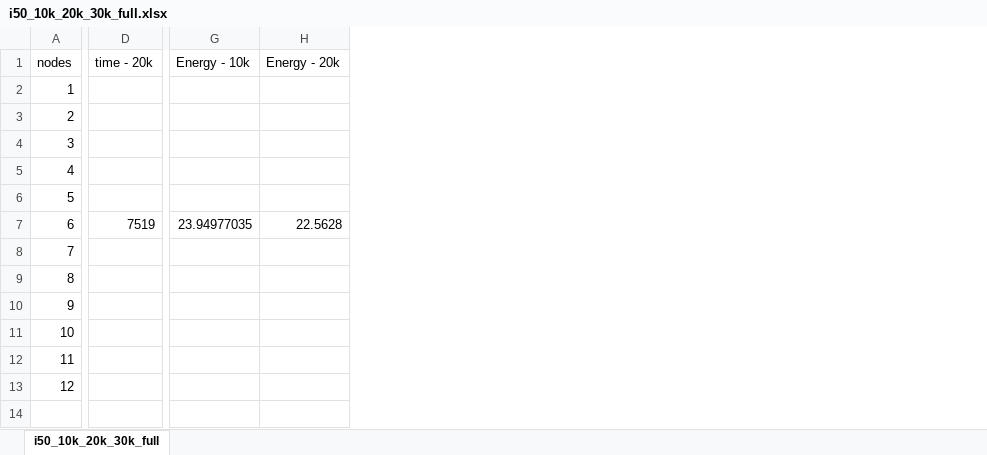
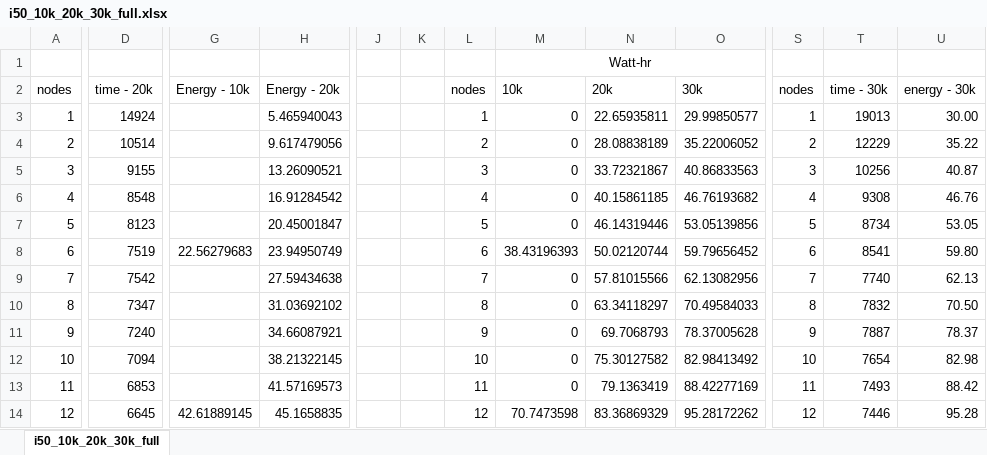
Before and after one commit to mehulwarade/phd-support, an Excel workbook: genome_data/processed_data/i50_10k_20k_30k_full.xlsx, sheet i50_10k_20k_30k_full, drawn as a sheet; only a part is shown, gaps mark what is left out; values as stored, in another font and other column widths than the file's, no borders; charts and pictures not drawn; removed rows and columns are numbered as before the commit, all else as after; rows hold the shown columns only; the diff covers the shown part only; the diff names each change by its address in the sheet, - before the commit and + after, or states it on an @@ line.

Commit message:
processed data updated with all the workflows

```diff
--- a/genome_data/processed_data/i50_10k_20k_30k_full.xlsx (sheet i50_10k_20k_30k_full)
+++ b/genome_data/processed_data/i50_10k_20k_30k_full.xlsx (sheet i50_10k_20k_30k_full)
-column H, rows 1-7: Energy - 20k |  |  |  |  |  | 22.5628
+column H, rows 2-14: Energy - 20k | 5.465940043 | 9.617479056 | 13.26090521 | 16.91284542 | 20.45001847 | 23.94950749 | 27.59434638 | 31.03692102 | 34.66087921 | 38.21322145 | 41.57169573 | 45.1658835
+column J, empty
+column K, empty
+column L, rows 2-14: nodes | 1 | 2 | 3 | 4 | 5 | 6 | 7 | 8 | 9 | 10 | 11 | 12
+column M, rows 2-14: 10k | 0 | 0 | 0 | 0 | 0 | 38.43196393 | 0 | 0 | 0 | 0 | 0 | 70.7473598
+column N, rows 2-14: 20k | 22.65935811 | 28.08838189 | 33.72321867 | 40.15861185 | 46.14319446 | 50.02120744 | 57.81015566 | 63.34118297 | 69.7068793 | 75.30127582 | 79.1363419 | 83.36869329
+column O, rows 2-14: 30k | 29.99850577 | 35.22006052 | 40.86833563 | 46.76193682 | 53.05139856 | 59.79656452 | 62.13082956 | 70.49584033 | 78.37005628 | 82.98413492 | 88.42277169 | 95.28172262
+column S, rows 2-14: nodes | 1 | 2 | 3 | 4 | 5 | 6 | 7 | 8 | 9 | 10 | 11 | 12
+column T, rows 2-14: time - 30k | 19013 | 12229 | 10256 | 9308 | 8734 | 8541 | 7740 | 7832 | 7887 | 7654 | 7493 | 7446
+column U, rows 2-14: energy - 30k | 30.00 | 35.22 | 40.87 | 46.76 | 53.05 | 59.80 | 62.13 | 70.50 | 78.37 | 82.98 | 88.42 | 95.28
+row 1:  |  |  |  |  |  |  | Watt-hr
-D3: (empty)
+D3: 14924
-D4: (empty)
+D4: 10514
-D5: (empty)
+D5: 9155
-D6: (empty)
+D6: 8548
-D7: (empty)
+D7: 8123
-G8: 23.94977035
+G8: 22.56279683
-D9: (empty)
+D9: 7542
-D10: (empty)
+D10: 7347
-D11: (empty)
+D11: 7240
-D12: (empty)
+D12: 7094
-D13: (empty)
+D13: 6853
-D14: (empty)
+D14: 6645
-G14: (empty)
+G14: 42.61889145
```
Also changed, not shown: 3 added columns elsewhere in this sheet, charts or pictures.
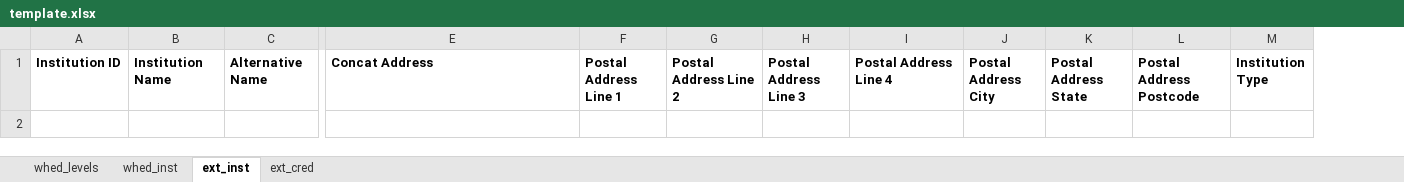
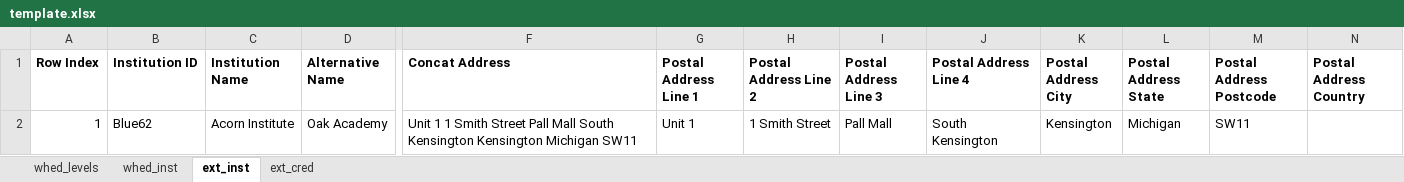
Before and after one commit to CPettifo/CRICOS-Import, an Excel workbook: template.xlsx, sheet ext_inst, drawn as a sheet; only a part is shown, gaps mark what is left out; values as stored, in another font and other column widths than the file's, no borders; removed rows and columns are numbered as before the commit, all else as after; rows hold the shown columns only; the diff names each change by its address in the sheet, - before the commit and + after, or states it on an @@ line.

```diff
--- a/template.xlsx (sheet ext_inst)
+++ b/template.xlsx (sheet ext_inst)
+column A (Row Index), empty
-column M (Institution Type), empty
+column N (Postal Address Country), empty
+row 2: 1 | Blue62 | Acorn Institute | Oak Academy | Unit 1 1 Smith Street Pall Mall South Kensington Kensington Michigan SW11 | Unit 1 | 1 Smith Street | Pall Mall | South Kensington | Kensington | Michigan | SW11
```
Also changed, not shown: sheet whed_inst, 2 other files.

§

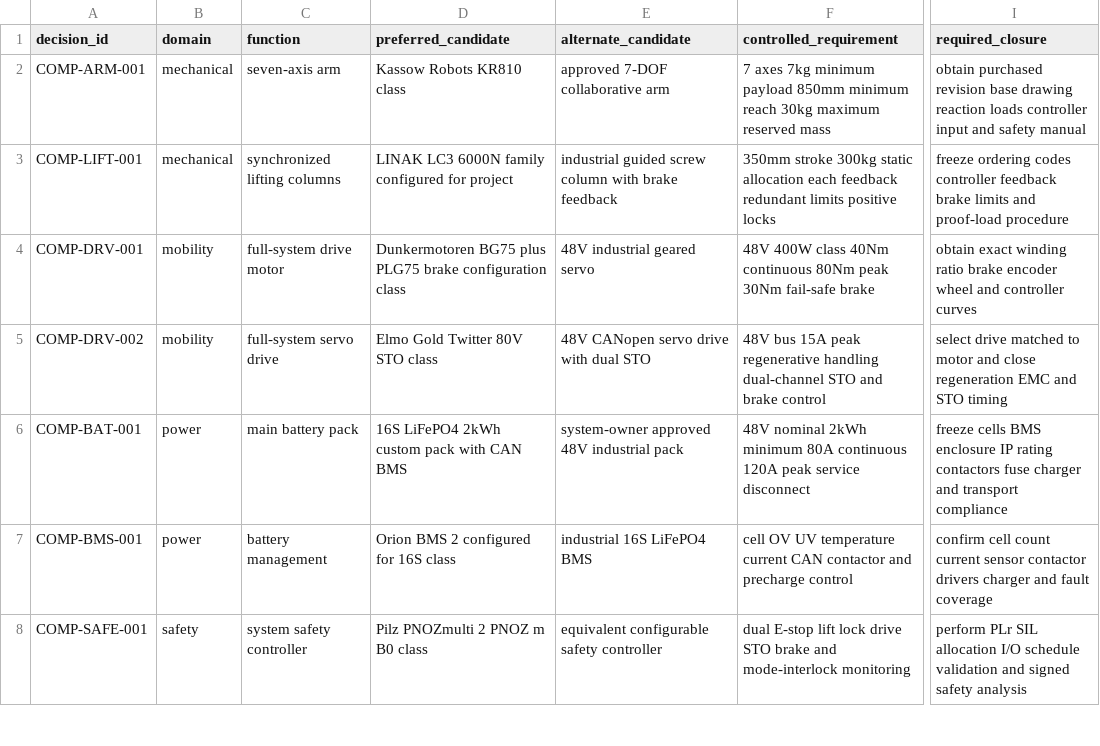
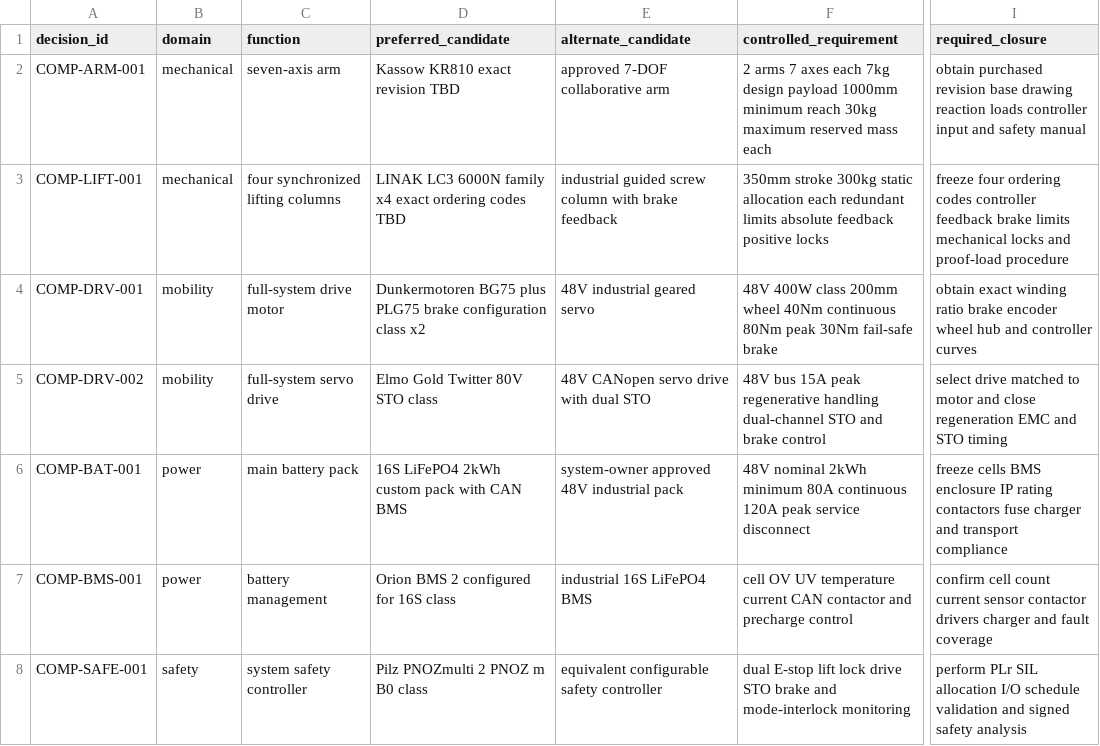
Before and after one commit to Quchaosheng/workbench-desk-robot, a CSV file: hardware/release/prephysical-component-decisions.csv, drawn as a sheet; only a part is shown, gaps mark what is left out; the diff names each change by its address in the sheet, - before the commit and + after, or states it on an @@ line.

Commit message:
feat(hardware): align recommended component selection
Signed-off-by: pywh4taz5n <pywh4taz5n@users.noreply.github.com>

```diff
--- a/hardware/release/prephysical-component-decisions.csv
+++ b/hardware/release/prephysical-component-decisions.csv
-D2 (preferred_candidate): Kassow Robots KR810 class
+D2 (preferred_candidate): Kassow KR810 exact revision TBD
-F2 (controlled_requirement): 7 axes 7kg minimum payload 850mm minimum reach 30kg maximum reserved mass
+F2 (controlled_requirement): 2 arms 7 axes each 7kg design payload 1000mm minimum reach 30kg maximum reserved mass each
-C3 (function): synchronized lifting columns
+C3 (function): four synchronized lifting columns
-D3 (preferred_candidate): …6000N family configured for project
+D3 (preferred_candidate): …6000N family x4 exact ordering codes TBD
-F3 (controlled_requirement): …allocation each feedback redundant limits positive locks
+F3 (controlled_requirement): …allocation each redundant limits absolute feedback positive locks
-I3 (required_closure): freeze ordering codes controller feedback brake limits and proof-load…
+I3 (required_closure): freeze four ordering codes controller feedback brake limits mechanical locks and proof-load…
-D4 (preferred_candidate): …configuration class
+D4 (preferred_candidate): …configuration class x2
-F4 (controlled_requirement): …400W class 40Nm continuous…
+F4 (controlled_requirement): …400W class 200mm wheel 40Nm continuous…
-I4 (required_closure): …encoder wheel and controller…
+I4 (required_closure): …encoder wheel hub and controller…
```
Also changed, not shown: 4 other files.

§

What you should do ▸ Each line above that contains the word "controller" should be copied.

Exercise response ▸
-I3 (required_closure): freeze ordering codes controller feedback brake limits and proof-load…
+I3 (required_closure): freeze four ordering codes controller feedback brake limits mechanical locks and proof-load…
-I4 (required_closure): …encoder wheel and controller…
+I4 (required_closure): …encoder wheel hub and controller…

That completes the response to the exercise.